- Job vacancies in Australia have slightly decreased by 0.7% from the previous quarter, following a significant drop of 8.2%.
- Despite a decline of 14.4% compared to the previous year, the count of 388,800 job openings is still considerably higher than pre-pandemic levels.
- Private sector vacancies saw a minor decline of 0.6% while the public sector noticed a 1.8% falloff.
- The ratio of jobless individuals per vacancy, jobless rate, and its implications on interest rates and wage growth are also discussed
- Changes in the labour market due to an influx of skilled migrants and foreign students are also mentioned.
Job Vacancy Trends
Job openings in Australia witnessed a marginal 0.7% decrease from the preceding three months, following a notable 8.2% plunge, according to a Wednesday report from the Australian Bureau of Statistics (ABS). Despite the decline, the readings, at a seasonally adjusted 388,800, mark a staggering 70% increase compared to figures noted prior to the pandemic.
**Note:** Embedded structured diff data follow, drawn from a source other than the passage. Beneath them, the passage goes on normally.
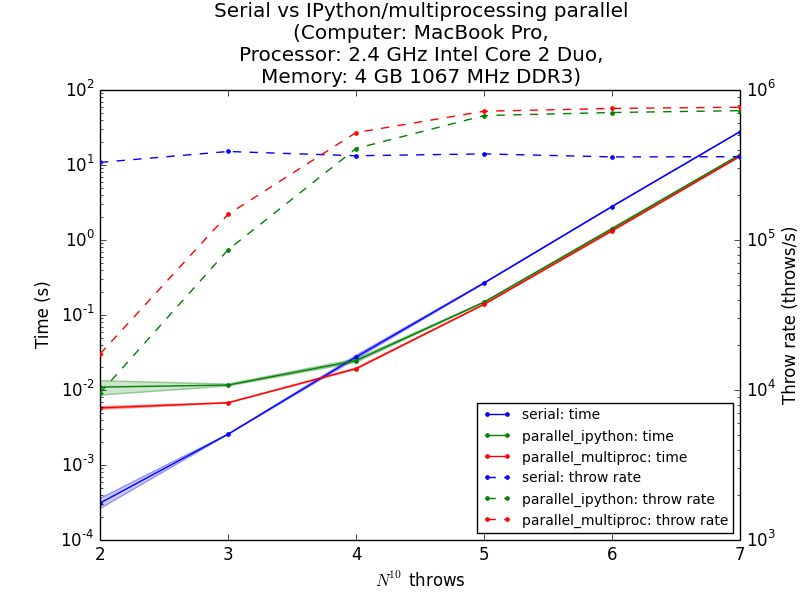
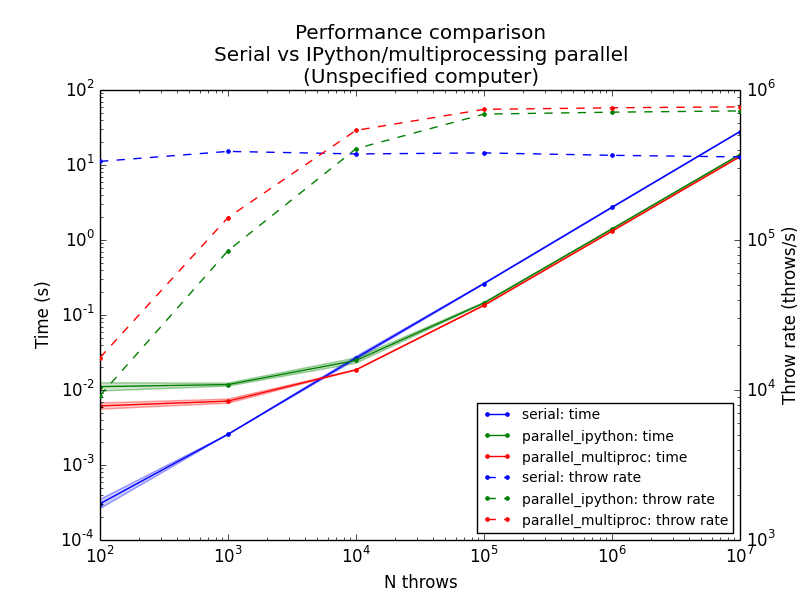
new version of figure, slight changes to README

diff --git a/hw9/hw9.py b/hw9/hw9.py
@@ -178,7 +178,7 @@ if __name__=='__main__':
     # start multiprocessing pool
     pool = multiprocessing.Pool()
 
-    ns = 10**np.arange(2, 5)
+    ns = 10**np.arange(2, 8)
     df = run(ns, engines, pool)
 
     time_means, time_errs, simrate_means = analyze(df)

diff --git a/hw9/README.md b/hw9/README.md
@@ -16,7 +16,7 @@ First, you should initiate an IPython cluster by entering the following code int
 When the cluster has intialized, you can run the code by entering the following into a separate terminal window.
 > python hw9.py
 
-The code finished in under 1 minute on my MacBook Pro.
+The code finished in about 2 minutes on my MacBook Pro.
 
 
 ![Performance plot](performance_RG.png "Performance")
Private and Public Sector Vacancies
Job vacancies within the private sector showed a slight reduction of 0.6%, and the public sector experienced a 1.8% decrease. The percentage of businesses reporting at least one vacancy also reduced to 19.7% from a previous year’s peak of 27.7%.
Unemployment Figures and Labour Demand
David Taylor, ABS’s Head of Labour Statistics, observed that the count of unemployed people per job opening stood at 1.5 in November. This figure is higher than the pandemic low of 1.1 but is considerably lower than the 3.1 figure reported in February 2020. A flux of skilled migrants and foreign students fulfilling the high demand for labour has been a significant factor contributing to these statistics.
Impact on Economic Indicators
With employment increasing by a reasonable 35,600, the jobless rate rose slightly, reaching an 18-month peak (3.9%) in November. This minor easing in the labour market has curtailed wage growth and reduced pressure for further interest rate hikes from the Reserve Bank of Australia (RBA), with the rates already being raised by 425 basis points, leading to a 12-year high of 4.35%.
These changing labour market dynamics, combined with the RBA’s monetary policy adjustments, could influence Australia’s financial markets, including forex trading and sensitive Australian assets.